Coram Deo ~

Looking at contemporary culture from a Christian worldview

The Economics of Neighborly Love BOOK CLUB

The Economics of Neighborly Love: Investing in Your Community’s Compassion and Capacity is the new book by Tom Nelson, author of the excellent book Work Matters: Connecting Sunday Worship to Monday Work. Why not consider reading along with us? Download The Economics of Neighborly Love Study Guide from Made to Flourish.  madetoflourish.org/resources/free-download-economics-neighborly-love-study-guide/ …

We open our study by looking at the Introduction:

  • I couldn’t articulate it at the time, but I began to grasp on a personal level that economic flourishing and human flourishing were intricately connected.
  • Growing up I was puzzled as to why so many in our church didn’t seem to care about our family’s economic stresses and vulnerabilities. Was it a lack of compassion? A lack of capacity? Or was it something different altogether?
  • Each day I woke up in an economic world, yet the Christian faith I was taught seemed to have little to say about it.
  • In my professional education for pastoral ministry, I do not recall any serious discussion about economics or its connection to faith or to the local church.
  • Operating out of an impoverished biblical theology and pastoral paradigm, I had been spending the majority of my time equipping the congregation I served for the minority of their lives. I had to call it what it was: malpractice. This pastoral malpractice was impoverishing our congregation in its spiritual formation and gospel mission.
  • Pastors and Christian leaders in all vocations are called to care for the vulnerable and to seek the flourishing of every image bearer of God.
  • From my pastoral perspective, far too little has been written or taught to the rising generation of leaders about how theology and economics seamlessly intersect. The glaring irony is that Holy Scripture speaks a good deal about economic flourishing.
  • What does the Bible say about economics? What does a life of fruitfulness look like? What role do Christian leaders have in nurturing the economic well-being of their congregations and organizations? What about the well-being of the cities where they minister and serve?

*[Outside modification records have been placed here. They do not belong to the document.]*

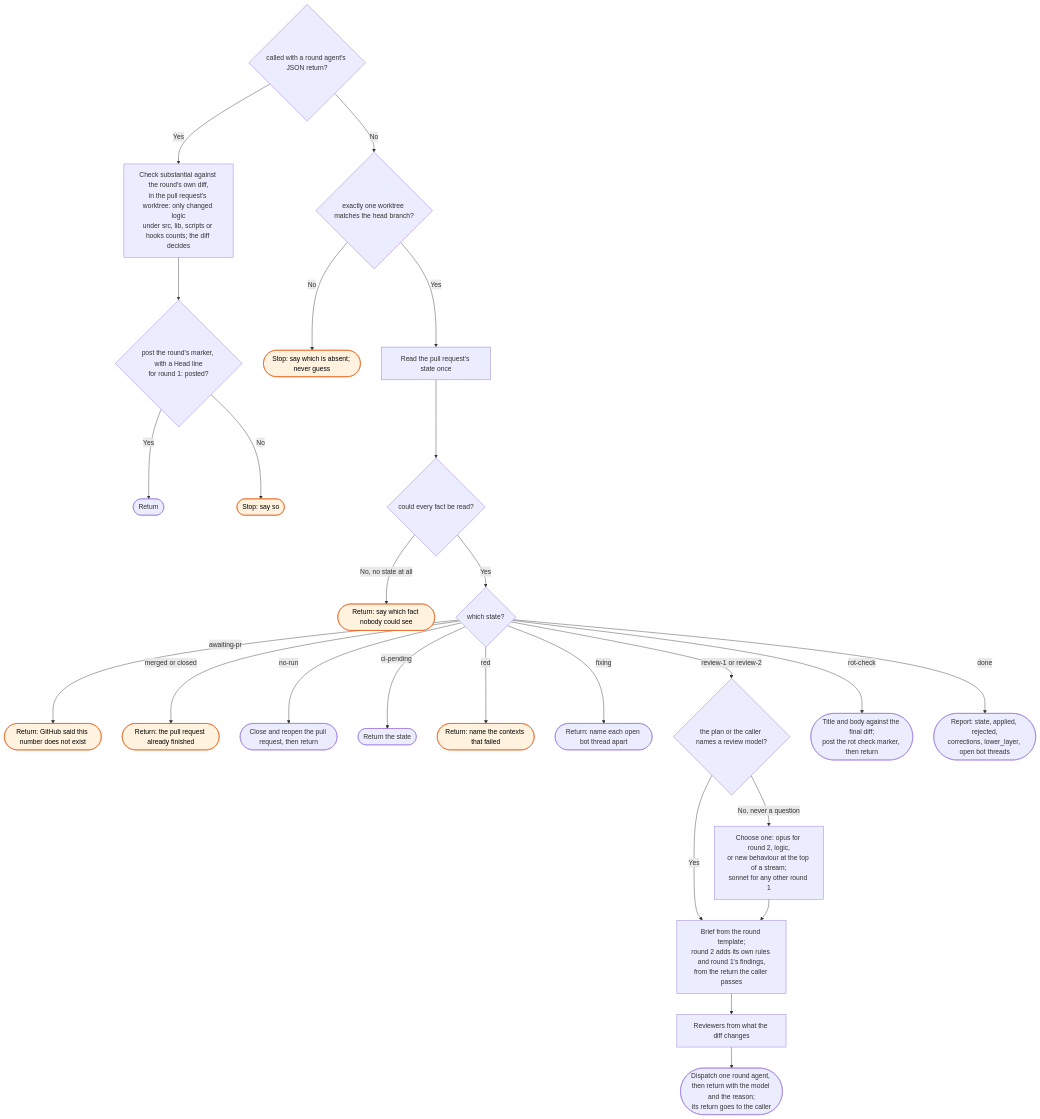
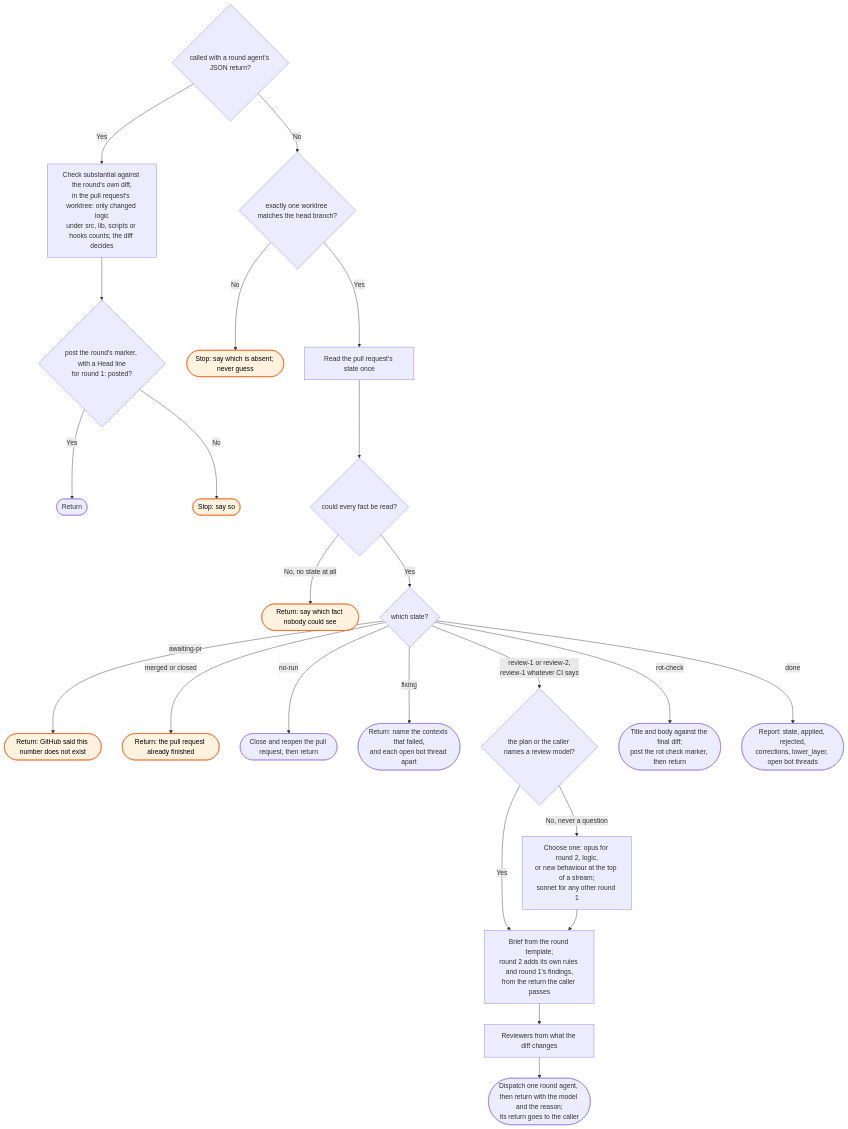
One commit to bje-settings/claude changed the diagram in docs/flows/workstreams/review/_skill-flow.md. Above: the diagram before and after it, drawn with Mermaid. The commit also changed other lines of this file and 10 other files, not shown here.

Commit message:
fix(workstreams): review on open, agents return after the push

````diff
--- a/docs/flows/workstreams/review/_skill-flow.md
+++ b/docs/flows/workstreams/review/_skill-flow.md
@@ -15,34 +15,32 @@
 ```mermaid
 flowchart TD
     R0{called with a round agent's JSON return?}
     R0 -->|Yes| RS[Check substantial against the round's own diff,<br/>in the pull request's worktree: only changed logic<br/>under src, lib, scripts or hooks counts; the diff decides]
     RS --> R2{post the round's marker, with a Head line<br/>for round 1: posted?}
     R2 -->|Yes| R1([Return])
     R2 -->|No| R3([Stop: say so]):::stop
     R0 -->|No| W{exactly one worktree matches the head branch?}
     W -->|No| W1([Stop: say which is absent; never guess]):::stop
     W -->|Yes| C[Read the pull request's state once]
 
     C --> D{could every fact be read?}
     D -->|No, no state at all| D1([Return: say which fact nobody could see]):::stop
     D -->|Yes| E{which state?}
 
     E -->|awaiting-pr| E1([Return: GitHub said this number does not exist]):::stop
     E -->|merged or closed| E1b([Return: the pull request already finished]):::stop
     E -->|no-run| F([Close and reopen the pull request, then return])
-    E -->|ci-pending| G([Return the state])
-    E -->|red| G1([Return: name the contexts that failed]):::stop
-    E -->|fixing| G2([Return: name each open bot thread apart])
+    E -->|fixing| G2([Return: name the contexts that failed,<br/>and each open bot thread apart])
 
-    E -->|review-1 or review-2| M{the plan or the caller names a review model?}
+    E -->|review-1 or review-2,<br/>review-1 whatever CI says| M{the plan or the caller names a review model?}
     M -->|Yes| I
     M -->|No, never a question| M1[Choose one: opus for round 2, logic,<br/>or new behaviour at the top of a stream;<br/>sonnet for any other round 1] --> I
     I[Brief from the round template;<br/>round 2 adds its own rules and round 1's findings,<br/>from the return the caller passes]
     I --> J[Reviewers from what the diff changes]
     J --> K([Dispatch one round agent, then return with the model and the reason;<br/>its return goes to the caller])
 
     E -->|rot-check| Q([Title and body against the final diff;<br/>post the rot check marker, then return])
     E -->|done| S([Report: state, applied, rejected,<br/>corrections, lower_layer, open bot threads])
 
     classDef stop fill:#fff3e0,stroke:#e65100,color:#000
 ```
````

Chapter 1: Neighborly Love

  • The everyday world we live in is an economic world. Daily we are confronted with global economic realities that impact us in a myriad of stress-filled ways.
  • The heartfelt concern I hear from so many people is not merely, “Does my work matter?”, but also, “Is there meaningful work for me to do?”
  • Our lack of thoughtful engagement in the economic challenges of our world is in part due to an impoverished understanding of Jesus’ teaching on the Great Commandment. Could it be we are overlooking something very important?
  • Jesus teaches us that neighborly love speaks into the collaborative work we do every day. He insists that our neighborly love should fuel economic flourishing.
  • A neighbor, properly understood, is a fellow image bearer of God, a member of the family of humanity.
  • Embedded in Jesus’ parable in an intentional contrast between the economic justice perpetuated by the robbers, who wrongly take what is not theirs, and the economic goodness demonstrated by the Samaritan, who generously gives what is rightfully his.
  • Loving our neighbor in need involves both Christian compassion and economic capacity.
  • Properly understood, neighborly love calls for truth, grace, and mercy to put on economic hands and feet.
  • The Samaritan was motivated by heartfelt compassion, but he was also able to engage in loving action because he had the economic capacity to do so.
  • Compassion needs capacity if we are to care well for our neighbors.
  • The gospel not only addresses our greatest impoverishment, which is spiritual impoverishment resulting from our ruptured relationship with God, but also empowers us to address economic impoverishment in neighborly love.
  • A primary way God designed us to love our neighbors is for us to do our work well, and from our work to have the capacity to be generous to neighbors as well.
  • If we have compassion without capacity, we have human frustration. If we have capacity without compassion, we have human alienation. If we have compassion and capacity, we have human transformation. We have neighborly love.
  • The Great Commandment challenges us to better connect Sunday to Monday, not only by nurturing compassionate hearts but also by growing in our economic capacity. And economic capacity does not appear out of thin air. It comes from our faithful vocational stewardship.
  • If we are going to embrace neighborly love, we will have to take the initiative to move out of the comfort zone of our cultural and geographic insularity and get to know our neighbors as people who, like us, have an unique history, have felt the pain of heartache, harbor unfulfilled dreams, and possess underutilized talents and future aspirations.
  • You cannot help your neighbor well if you do not understand economics well, because human flourishing and economic flourishing go hand in hand.
  • An important aspect of being an image bearer of God is to work and to create value by serving others within our collaborative economic system.
  • We are called to be agents of redemption, doing good work as an act of worship, while seeking to further the common good.
  • Doing our work well matters to God and to our neighbor. The best workers make for the best neighbors.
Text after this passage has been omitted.